How did this happen. My comment was that while I think the pork industry was remarkably effective at first in getting the change started, it lost momentum. My guess is that the media including social media commenters were participating in the change but found their audiences preferred use of swine flu. Plus, frankly H1N1 doesn’t roll off the tongue or keyboard nearly as easily as swine flu. (Plus you can’t make jokes about pigs flying with H1N1). I related it to a ball game with momentum shifts. The momentum was against the industry with the early moniker, but they made a heavy and effective push and got momentum going in the other direction. But I sense they underestimated the challenges and even if they didn’t let up, they didn’t have the reserve power to maintain the momentum in a critical few days about a week ago. If they had had the resources to steadily mount an attack on the name whereever its use occurred I think the media and public would be referring to this consistently as H1N1 (not too sure about the “novel” part–sounds too scientific).

Brings us to the long term issue of flu pandemic naming. The 1918 pandemic was the Spanish flu. This could have been called the Mexican flu but I suspect Mexico would have been as unhappy as the swine industry. What will the next one be called? The apricot flu? The mere mention of that might cause me to get unhappy emails from the apricot industry? How about the teletubby flu? Or the Hollywood flu?

I hope that the major health organizations have a discussion about this. I suspect they already are. Unless they come up with some innocuous naming system (like used for Hurricanes–although all females named Katrina might object) but one that works with the media and the public much better than H1N1 or H52N98, I suspect every outbreak is going to have similar naming issues. Funny thing to think about branding pandemics–but just ask the pork industry how important it is to get it right.

Swine Flu–now it gets serious

As I write this, Mexico has just announced 149 deaths to swine flu. And, a few minutes ago, that city was rocked by a 6.0 earthquake. 40 cases of swine flu now reported in US. World Heath Organization on brink of declaring a pandemic, elevating the status to 4 or 5. Travel advisories going out.

And I’m trying to write a new presentation for the emergency management group of one very large federal agency on the importance of Virtual Joint Information Centers .

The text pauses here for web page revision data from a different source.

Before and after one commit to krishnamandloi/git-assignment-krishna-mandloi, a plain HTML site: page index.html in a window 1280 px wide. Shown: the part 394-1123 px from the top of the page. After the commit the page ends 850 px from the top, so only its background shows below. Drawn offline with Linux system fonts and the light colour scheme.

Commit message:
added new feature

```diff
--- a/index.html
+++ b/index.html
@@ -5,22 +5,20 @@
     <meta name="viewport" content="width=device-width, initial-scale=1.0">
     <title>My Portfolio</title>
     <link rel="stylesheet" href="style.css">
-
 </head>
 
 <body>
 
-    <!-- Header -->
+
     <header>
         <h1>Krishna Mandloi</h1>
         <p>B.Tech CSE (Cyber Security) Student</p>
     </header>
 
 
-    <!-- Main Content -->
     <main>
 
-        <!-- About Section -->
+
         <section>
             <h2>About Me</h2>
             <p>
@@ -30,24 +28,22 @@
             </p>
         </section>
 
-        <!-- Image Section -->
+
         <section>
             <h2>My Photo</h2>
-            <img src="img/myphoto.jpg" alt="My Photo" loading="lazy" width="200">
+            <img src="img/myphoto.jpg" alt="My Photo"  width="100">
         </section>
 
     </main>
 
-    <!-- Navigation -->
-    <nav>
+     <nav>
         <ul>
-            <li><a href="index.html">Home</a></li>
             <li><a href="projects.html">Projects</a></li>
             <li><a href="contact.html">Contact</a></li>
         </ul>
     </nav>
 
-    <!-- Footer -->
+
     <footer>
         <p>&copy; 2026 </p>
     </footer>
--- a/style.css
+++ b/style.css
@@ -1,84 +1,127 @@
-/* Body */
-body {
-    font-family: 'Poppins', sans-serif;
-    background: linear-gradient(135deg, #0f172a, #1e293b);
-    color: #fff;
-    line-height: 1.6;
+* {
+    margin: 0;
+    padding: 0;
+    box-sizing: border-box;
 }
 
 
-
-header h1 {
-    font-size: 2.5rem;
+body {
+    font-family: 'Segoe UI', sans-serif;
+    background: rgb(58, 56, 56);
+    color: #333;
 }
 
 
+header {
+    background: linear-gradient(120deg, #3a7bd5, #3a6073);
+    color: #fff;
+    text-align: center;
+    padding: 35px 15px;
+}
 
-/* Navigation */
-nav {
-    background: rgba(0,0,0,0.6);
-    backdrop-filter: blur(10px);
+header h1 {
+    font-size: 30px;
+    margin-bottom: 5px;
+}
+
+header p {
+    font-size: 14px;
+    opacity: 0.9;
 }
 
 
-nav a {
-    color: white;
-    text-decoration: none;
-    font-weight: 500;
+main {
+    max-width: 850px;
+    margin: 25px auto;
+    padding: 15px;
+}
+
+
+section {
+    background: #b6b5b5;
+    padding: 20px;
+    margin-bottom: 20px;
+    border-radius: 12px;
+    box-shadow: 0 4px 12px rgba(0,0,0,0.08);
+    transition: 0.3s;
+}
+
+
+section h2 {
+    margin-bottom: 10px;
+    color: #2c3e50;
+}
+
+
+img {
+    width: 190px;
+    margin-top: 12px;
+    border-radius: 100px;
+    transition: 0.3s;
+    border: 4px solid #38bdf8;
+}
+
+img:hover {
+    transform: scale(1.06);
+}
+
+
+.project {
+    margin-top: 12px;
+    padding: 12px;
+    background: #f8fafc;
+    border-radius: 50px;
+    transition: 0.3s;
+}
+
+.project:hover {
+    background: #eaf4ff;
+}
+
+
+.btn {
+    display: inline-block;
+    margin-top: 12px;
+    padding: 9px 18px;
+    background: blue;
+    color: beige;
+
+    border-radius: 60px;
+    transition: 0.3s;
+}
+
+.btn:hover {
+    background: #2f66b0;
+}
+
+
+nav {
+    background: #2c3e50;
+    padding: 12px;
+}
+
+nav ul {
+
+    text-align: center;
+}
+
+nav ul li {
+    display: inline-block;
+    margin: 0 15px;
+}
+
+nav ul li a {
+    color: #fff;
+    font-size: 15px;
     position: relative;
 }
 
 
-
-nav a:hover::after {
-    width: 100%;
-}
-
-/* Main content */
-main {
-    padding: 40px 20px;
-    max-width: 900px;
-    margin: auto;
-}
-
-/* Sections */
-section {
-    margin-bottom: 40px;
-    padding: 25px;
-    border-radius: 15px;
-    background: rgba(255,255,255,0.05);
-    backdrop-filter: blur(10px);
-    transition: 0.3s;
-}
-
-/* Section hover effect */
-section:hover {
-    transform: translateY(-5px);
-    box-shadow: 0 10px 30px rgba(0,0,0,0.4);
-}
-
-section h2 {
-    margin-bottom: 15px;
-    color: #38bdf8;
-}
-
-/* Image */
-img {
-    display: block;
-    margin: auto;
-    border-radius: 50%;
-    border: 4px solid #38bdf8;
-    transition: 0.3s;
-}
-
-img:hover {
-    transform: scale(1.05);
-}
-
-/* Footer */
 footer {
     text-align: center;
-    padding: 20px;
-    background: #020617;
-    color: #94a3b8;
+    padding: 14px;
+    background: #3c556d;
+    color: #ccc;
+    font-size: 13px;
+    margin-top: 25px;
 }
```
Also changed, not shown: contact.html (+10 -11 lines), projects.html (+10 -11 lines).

Social media is absolutely abuzz with talk of swine flu. Here are a few resources that I am using to track and you might find useful as well:

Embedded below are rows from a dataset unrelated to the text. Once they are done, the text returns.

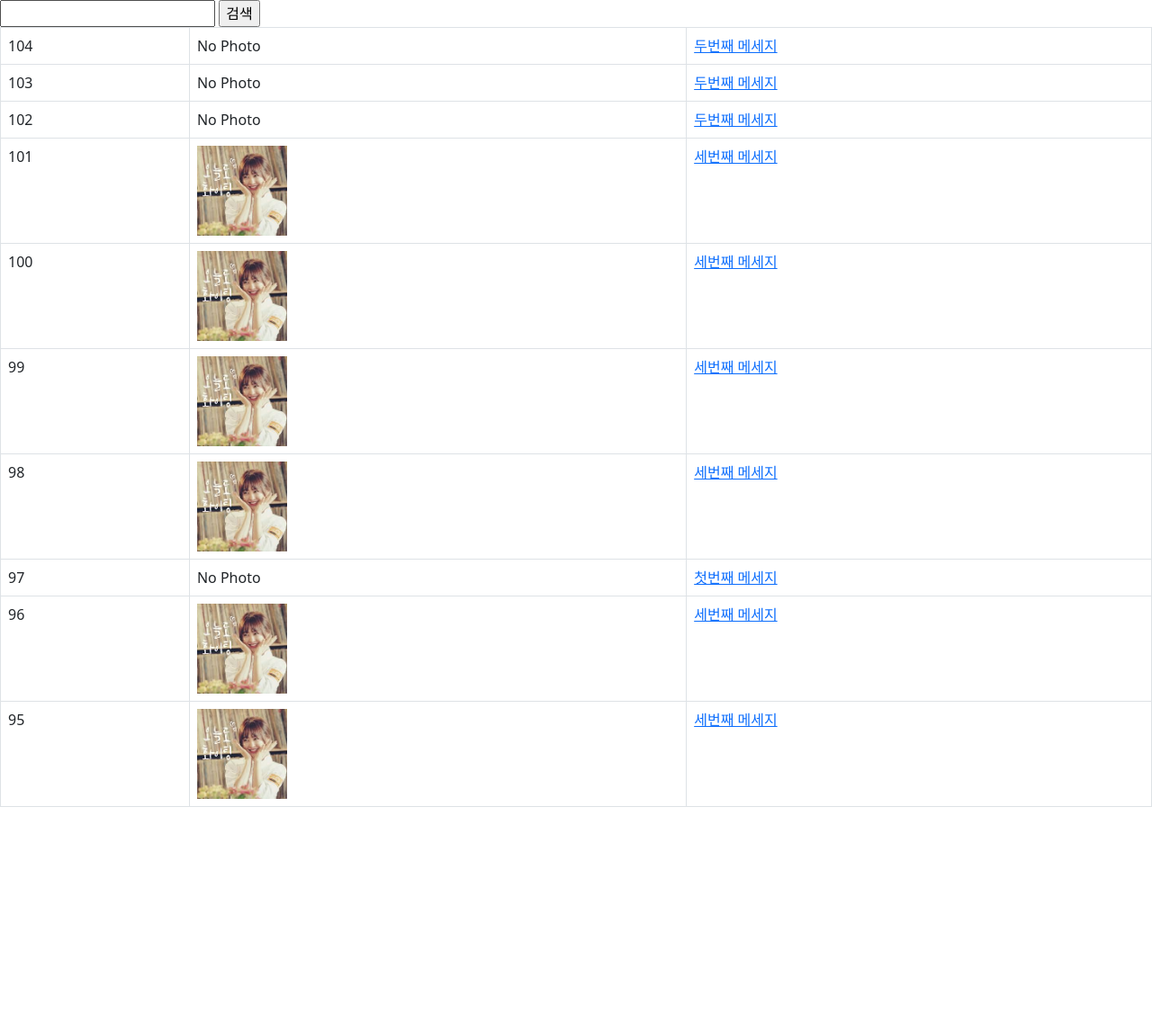
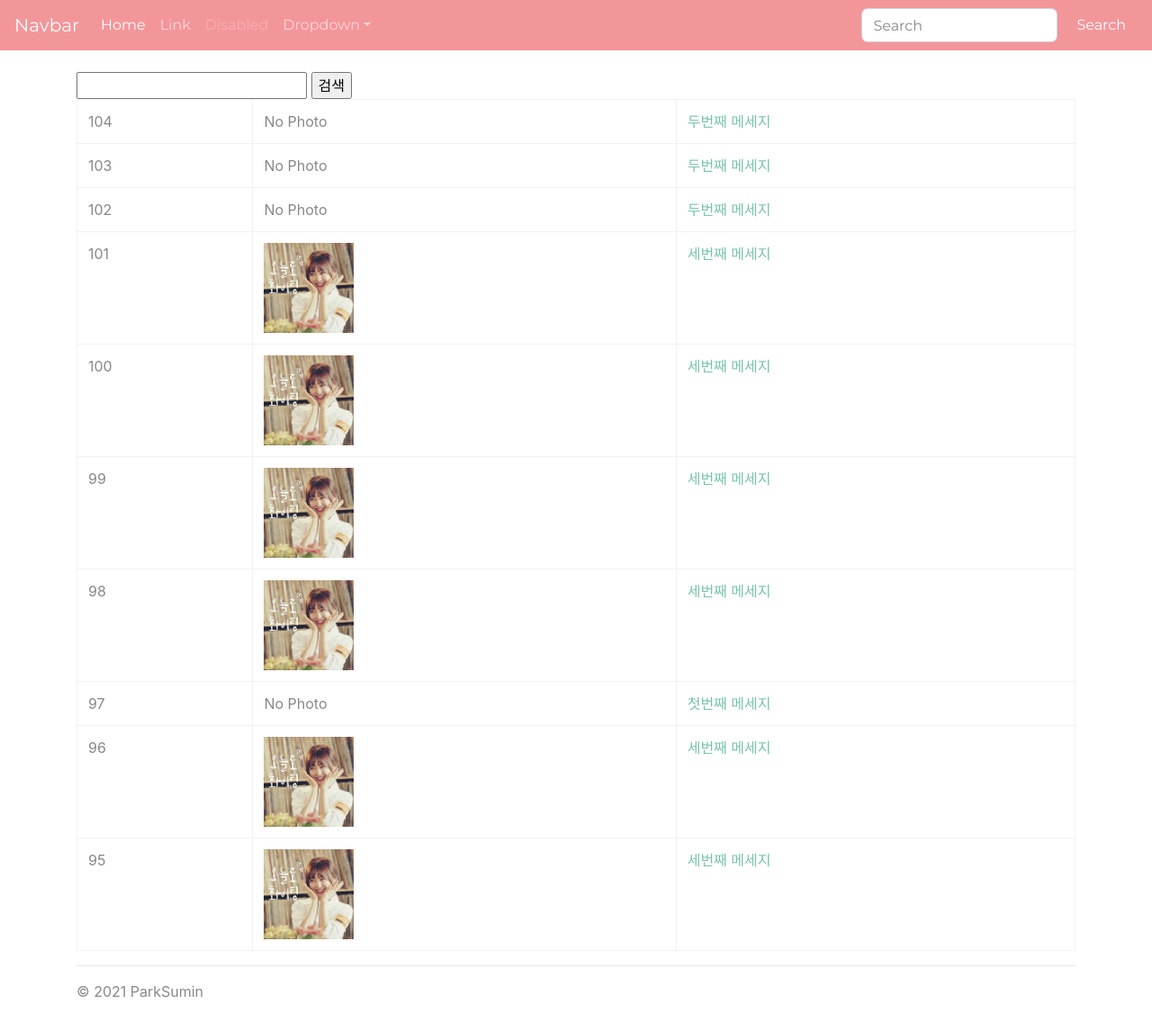
Before and after one commit to himanmenGit/educast_django_askcompany, a Django app: page /instagram/ in a window 1280 px wide. Shown: the whole page at 90% size. Before the commit the page ends 897 px from the top, so only its background shows below. Run offline with Django 3.2, Linux system fonts and the light colour scheme; a user stored in the database is signed in; data comes from the database, SQL or seed files in the repository; some libraries are stand-ins or nearby versions.

Commit message:
애듀캐스트 리액트와 함께 장고 시작하기 AskCompany 챕터4 웹 프론트엔드 기초 및 장고 statics (03-CSS Layout (2))

```diff
--- /dev/null
+++ b/instagram/templates/instagram/layout.html
@@ -0,0 +1,65 @@
+<!DOCTYPE html>
+<html lang="ko">
+
+<head>
+    <meta charset="UTF-8">
+    <meta http-equiv="X-UA-Compatible" content="IE=edge">
+    <meta name="viewport" content="width=device-width, initial-scale=1.0">
+    <title>{% block title %}{% endblock title %}</title>
+    {% comment %} <link rel="stylesheet" href="https://stackpath.bootstrapcdn.com/bootstrap/4.5.2/css/bootstrap.min.css" integrity="sha384-JcKb8q3iqJ61gNV9KGb8thSsNjpSL0n8PARn9HuZOnIxN0hoP+VmmDGMN5t9UJ0Z" crossorigin="anonymous"> {% endcomment %}
+    <link rel="stylesheet" href="https://stackpath.bootstrapcdn.com/bootswatch/4.5.2/minty/bootstrap.min.css" integrity="sha384-H4X+4tKc7b8s4GoMrylmy2ssQYpDHoqzPa9aKXbDwPoPUA3Ra8PA5dGzijN+ePnH" crossorigin="anonymous">
+    <script src="https://code.jquery.com/jquery-2.2.4.js" integrity="sha256-iT6Q9iMJYuQiMWNd9lDyBUStIq/8PuOW33aOqmvFpqI=" crossorigin="anonymous"></script>
+    <script src="https://stackpath.bootstrapcdn.com/bootstrap/4.5.2/js/bootstrap.min.js" integrity="sha384-B4gt1jrGC7Jh4AgTPSdUtOBvfO8shuf57BaghqFfPlYxofvL8/KUEfYiJOMMV+rV" crossorigin="anonymous"></script>
+    <style>
+        body {
+            padding-top: 5rem;
+            padding-bottom: 2rem;
+        }
+    </style>
+</head>
+<body>
+    <nav class="navbar navbar-expand-md navbar-dark bg-dark fixed-top">
+    <a class="navbar-brand" href="#">Navbar</a>
+    <button class="navbar-toggler" type="button" data-toggle="collapse" data-target="#navbarsExampleDefault" aria-controls="navbarsExampleDefault" aria-expanded="false" aria-label="Toggle navigation">
+        <span class="navbar-toggler-icon"></span>
+    </button>
+
+    <div class="collapse navbar-collapse" id="navbarsExampleDefault">
+        <ul class="navbar-nav mr-auto">
+        <li class="nav-item active">
+            <a class="nav-link" href="#">Home <span class="sr-only">(current)</span></a>
+        </li>
+        <li class="nav-item">
+            <a class="nav-link" href="#">Link</a>
+        </li>
+        <li class="nav-item">
+            <a class="nav-link disabled" href="#" tabindex="-1" aria-disabled="true">Disabled</a>
+        </li>
+        <li class="nav-item dropdown">
+            <a class="nav-link dropdown-toggle" href="#" id="dropdown01" data-toggle="dropdown" aria-haspopup="true" aria-expanded="false">Dropdown</a>
+            <div class="dropdown-menu" aria-labelledby="dropdown01">
+            <a class="dropdown-item" href="#">Action</a>
+            <a class="dropdown-item" href="#">Another action</a>
+            <a class="dropdown-item" href="#">Something else here</a>
+            </div>
+        </li>
+        </ul>
+        <form class="form-inline my-2 my-lg-0">
+        <input class="form-control mr-sm-2" type="text" placeholder="Search" aria-label="Search">
+        <button class="btn btn-secondary my-2 my-sm-0" type="submit">Search</button>
+        </form>
+    </div>
+    </nav>
+    <div class="container">
+        <div class="row">
+            <div class="col-sm-12">
+                {% block content %}
+                {% endblock content %}
+
+                <hr>
+                &copy; 2021 ParkSumin
+            </div>
+        </div>
+    </div>
+</body>
+</html>
--- a/instagram/templates/instagram/post_list.html
+++ b/instagram/templates/instagram/post_list.html
@@ -1,18 +1,12 @@
+{% extends 'instagram/layout.html' %}
 {% load bootstrap4 %}
-<!DOCTYPE html>
-<html lang="ko">
 
-<head>
-    <meta charset="UTF-8">
-    <meta http-equiv="X-UA-Compatible" content="IE=edge">
-    <meta name="viewport" content="width=device-width, initial-scale=1.0">
-    <title>Document</title>
-    <link href="https://cdn.jsdelivr.net/npm/bootstrap@5.0.0-beta3/dist/css/bootstrap.min.css" rel="stylesheet"
-        integrity="sha384-eOJMYsd53ii+scO/bJGFsiCZc+5NDVN2yr8+0RDqr0Ql0h+rP48ckxlpbzKgwra6" crossorigin="anonymous">
-</head>
+{% block title %}
+Instagram / Post List
+{% endblock title %}
 
-<body>
-    <form action="" method="get">
+{% block content %}
+<form action="" method="get">
         <input type="text" name="q" value="{{ q }}">
         <input type="submit" value="검색">
     </form>
@@ -42,6 +36,4 @@
     {% if is_paginated %}
         {% bootstrap_pagination page_obj size="small" justify_content="center" %}
     {% endif %}
-</body>
-
-</html>
+{% endblock content %}
```
Also changed, not shown: instagram/templates/instagram/post_detail.html (+14 -0 lines).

twitter.com/breakingnews

gizmodo–map showing new cases (actually using google map tracking service)

http://twitter.com/CDCEmergency

twitscoop

Some good advice from a communications professional: BrianMcDaniel

Now a word about Virtual JICs:

A JIC is a Joint Information Center. The MANDATORY (under National Incident Management System) assemblage of Public Information Officers from responding agencies to gather in a physical location to work together to communicate about the response. So if the event is a pandemic, the communicators are ordered to get together in a room so they can get the message out to everyone else to not do as they are doing. Sorry, doesn’t make sense to me. Especially since it has been very well established in major events including Hurricane Katrina that a dispersed communication team can operate very effectively using appropriate web technology. What is appropriate web technology? Go here.